(Before-and-after page screenshots)
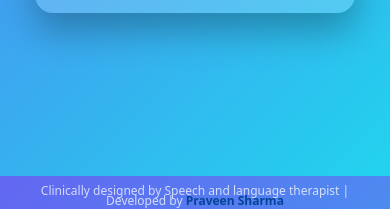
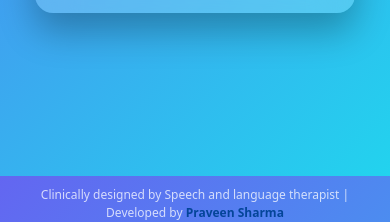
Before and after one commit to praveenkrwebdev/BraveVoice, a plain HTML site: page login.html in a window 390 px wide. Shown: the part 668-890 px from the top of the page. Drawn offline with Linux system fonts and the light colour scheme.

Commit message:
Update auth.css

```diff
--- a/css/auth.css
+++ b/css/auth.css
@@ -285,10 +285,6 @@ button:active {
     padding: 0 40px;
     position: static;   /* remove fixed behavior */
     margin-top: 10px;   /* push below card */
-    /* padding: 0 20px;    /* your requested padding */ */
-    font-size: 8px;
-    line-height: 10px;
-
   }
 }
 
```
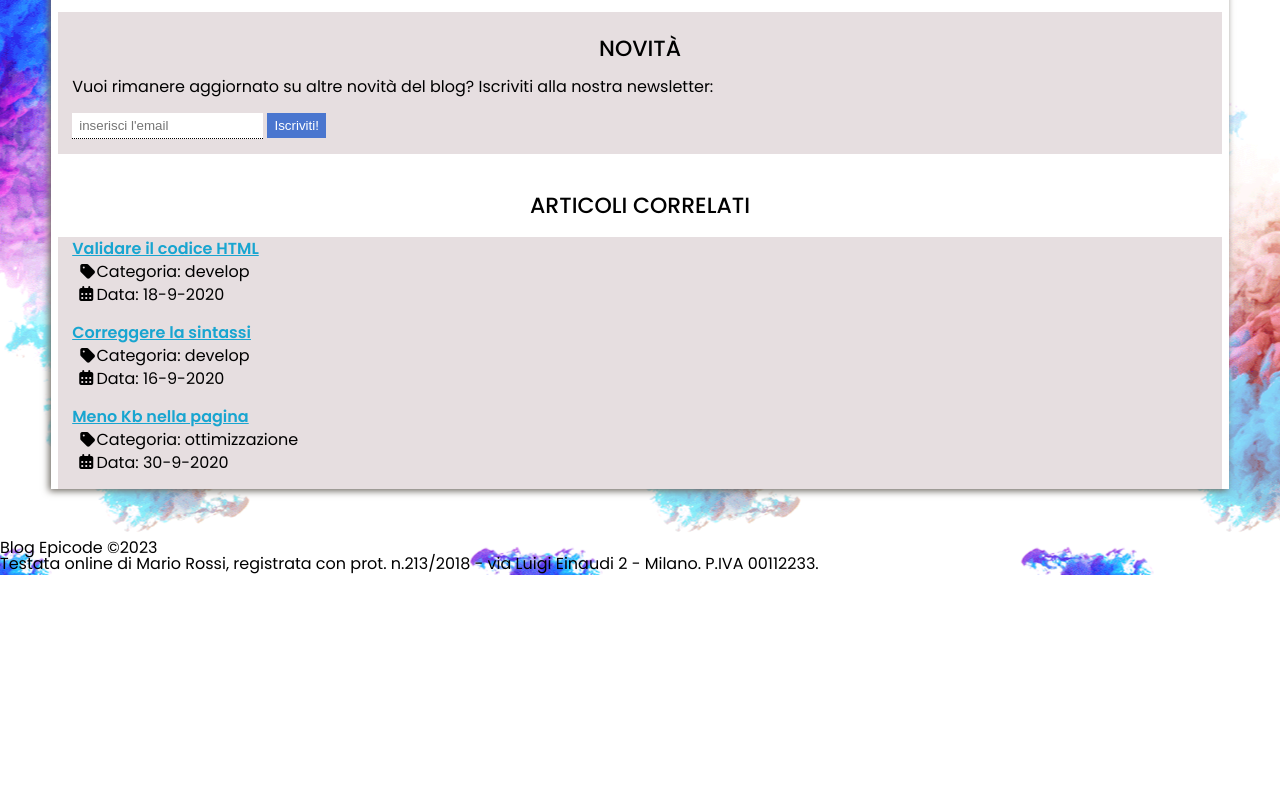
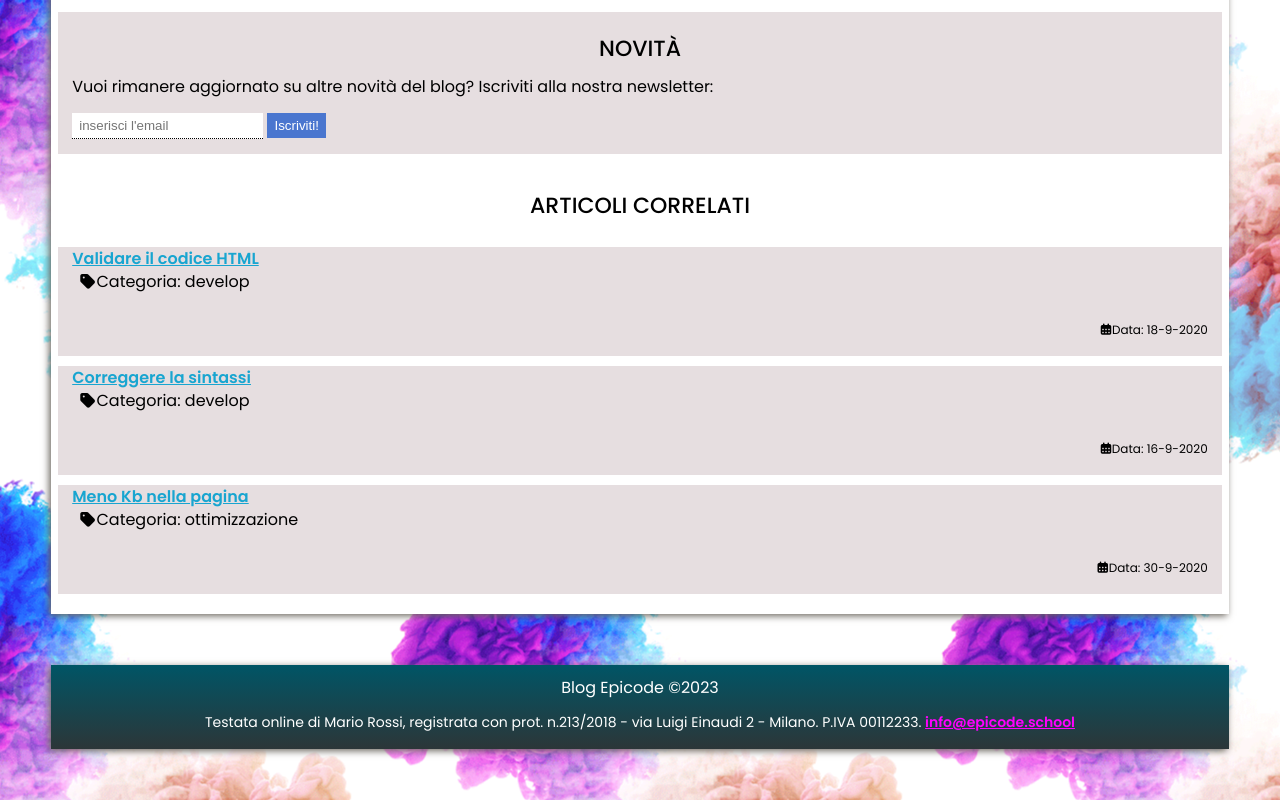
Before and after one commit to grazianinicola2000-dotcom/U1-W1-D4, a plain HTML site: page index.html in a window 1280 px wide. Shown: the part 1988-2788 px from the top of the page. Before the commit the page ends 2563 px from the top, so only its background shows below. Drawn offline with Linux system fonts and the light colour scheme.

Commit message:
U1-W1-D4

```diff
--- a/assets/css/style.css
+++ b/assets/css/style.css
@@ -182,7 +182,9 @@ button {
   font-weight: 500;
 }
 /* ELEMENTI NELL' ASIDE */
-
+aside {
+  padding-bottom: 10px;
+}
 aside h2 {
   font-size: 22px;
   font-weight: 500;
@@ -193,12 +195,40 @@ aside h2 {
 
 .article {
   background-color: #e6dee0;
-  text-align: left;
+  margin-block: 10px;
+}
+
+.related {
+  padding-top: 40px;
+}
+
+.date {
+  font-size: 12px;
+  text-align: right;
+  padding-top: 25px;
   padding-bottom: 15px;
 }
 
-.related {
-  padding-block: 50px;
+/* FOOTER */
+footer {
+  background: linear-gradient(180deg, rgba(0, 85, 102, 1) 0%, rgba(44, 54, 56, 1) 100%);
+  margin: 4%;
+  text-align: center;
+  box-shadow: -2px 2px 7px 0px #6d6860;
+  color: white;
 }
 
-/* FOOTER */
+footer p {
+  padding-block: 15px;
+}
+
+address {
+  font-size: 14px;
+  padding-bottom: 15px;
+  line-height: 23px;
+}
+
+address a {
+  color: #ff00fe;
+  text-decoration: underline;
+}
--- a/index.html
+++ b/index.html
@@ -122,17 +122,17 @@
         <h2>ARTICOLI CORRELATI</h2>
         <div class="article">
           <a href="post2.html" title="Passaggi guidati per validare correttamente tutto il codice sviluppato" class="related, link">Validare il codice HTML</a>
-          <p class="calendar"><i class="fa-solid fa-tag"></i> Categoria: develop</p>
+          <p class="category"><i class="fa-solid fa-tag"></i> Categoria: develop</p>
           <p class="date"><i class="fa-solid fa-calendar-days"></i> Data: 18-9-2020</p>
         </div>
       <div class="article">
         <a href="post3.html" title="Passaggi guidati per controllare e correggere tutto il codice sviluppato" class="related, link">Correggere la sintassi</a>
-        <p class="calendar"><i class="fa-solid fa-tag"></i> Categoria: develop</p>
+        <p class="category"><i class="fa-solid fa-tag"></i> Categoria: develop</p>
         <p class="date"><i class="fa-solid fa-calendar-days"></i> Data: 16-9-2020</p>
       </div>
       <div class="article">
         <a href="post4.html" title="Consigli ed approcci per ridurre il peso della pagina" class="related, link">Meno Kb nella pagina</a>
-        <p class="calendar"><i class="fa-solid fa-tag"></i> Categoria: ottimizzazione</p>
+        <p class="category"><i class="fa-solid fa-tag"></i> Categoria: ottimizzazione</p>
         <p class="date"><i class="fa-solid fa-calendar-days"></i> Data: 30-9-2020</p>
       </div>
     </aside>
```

**WORK REQUIRED**. Please give the data again unaltered, leaving out any images.

**ANSWER FOR THE TASK**.
Before and after one commit to praveenkrwebdev/BraveVoice, a plain HTML site: page login.html in a window 390 px wide. Shown: the part 668-890 px from the top of the page. Drawn offline with Linux system fonts and the light colour scheme.

Commit message:
Update auth.css

```diff
--- a/css/auth.css
+++ b/css/auth.css
@@ -285,10 +285,6 @@ button:active {
     padding: 0 40px;
     position: static;   /* remove fixed behavior */
     margin-top: 10px;   /* push below card */
-    /* padding: 0 20px;    /* your requested padding */ */
-    font-size: 8px;
-    line-height: 10px;
-
   }
 }
 
```
Before and after one commit to grazianinicola2000-dotcom/U1-W1-D4, a plain HTML site: page index.html in a window 1280 px wide. Shown: the part 1988-2788 px from the top of the page. Before the commit the page ends 2563 px from the top, so only its background shows below. Drawn offline with Linux system fonts and the light colour scheme.

Commit message:
U1-W1-D4

```diff
--- a/assets/css/style.css
+++ b/assets/css/style.css
@@ -182,7 +182,9 @@ button {
   font-weight: 500;
 }
 /* ELEMENTI NELL' ASIDE */
-
+aside {
+  padding-bottom: 10px;
+}
 aside h2 {
   font-size: 22px;
   font-weight: 500;
@@ -193,12 +195,40 @@ aside h2 {
 
 .article {
   background-color: #e6dee0;
-  text-align: left;
+  margin-block: 10px;
+}
+
+.related {
+  padding-top: 40px;
+}
+
+.date {
+  font-size: 12px;
+  text-align: right;
+  padding-top: 25px;
   padding-bottom: 15px;
 }
 
-.related {
-  padding-block: 50px;
+/* FOOTER */
+footer {
+  background: linear-gradient(180deg, rgba(0, 85, 102, 1) 0%, rgba(44, 54, 56, 1) 100%);
+  margin: 4%;
+  text-align: center;
+  box-shadow: -2px 2px 7px 0px #6d6860;
+  color: white;
 }
 
-/* FOOTER */
+footer p {
+  padding-block: 15px;
+}
+
+address {
+  font-size: 14px;
+  padding-bottom: 15px;
+  line-height: 23px;
+}
+
+address a {
+  color: #ff00fe;
+  text-decoration: underline;
+}
--- a/index.html
+++ b/index.html
@@ -122,17 +122,17 @@
         <h2>ARTICOLI CORRELATI</h2>
         <div class="article">
           <a href="post2.html" title="Passaggi guidati per validare correttamente tutto il codice sviluppato" class="related, link">Validare il codice HTML</a>
-          <p class="calendar"><i class="fa-solid fa-tag"></i> Categoria: develop</p>
+          <p class="category"><i class="fa-solid fa-tag"></i> Categoria: develop</p>
           <p class="date"><i class="fa-solid fa-calendar-days"></i> Data: 18-9-2020</p>
         </div>
       <div class="article">
         <a href="post3.html" title="Passaggi guidati per controllare e correggere tutto il codice sviluppato" class="related, link">Correggere la sintassi</a>
-        <p class="calendar"><i class="fa-solid fa-tag"></i> Categoria: develop</p>
+        <p class="category"><i class="fa-solid fa-tag"></i> Categoria: develop</p>
         <p class="date"><i class="fa-solid fa-calendar-days"></i> Data: 16-9-2020</p>
       </div>
       <div class="article">
         <a href="post4.html" title="Consigli ed approcci per ridurre il peso della pagina" class="related, link">Meno Kb nella pagina</a>
-        <p class="calendar"><i class="fa-solid fa-tag"></i> Categoria: ottimizzazione</p>
+        <p class="category"><i class="fa-solid fa-tag"></i> Categoria: ottimizzazione</p>
         <p class="date"><i class="fa-solid fa-calendar-days"></i> Data: 30-9-2020</p>
       </div>
     </aside>
```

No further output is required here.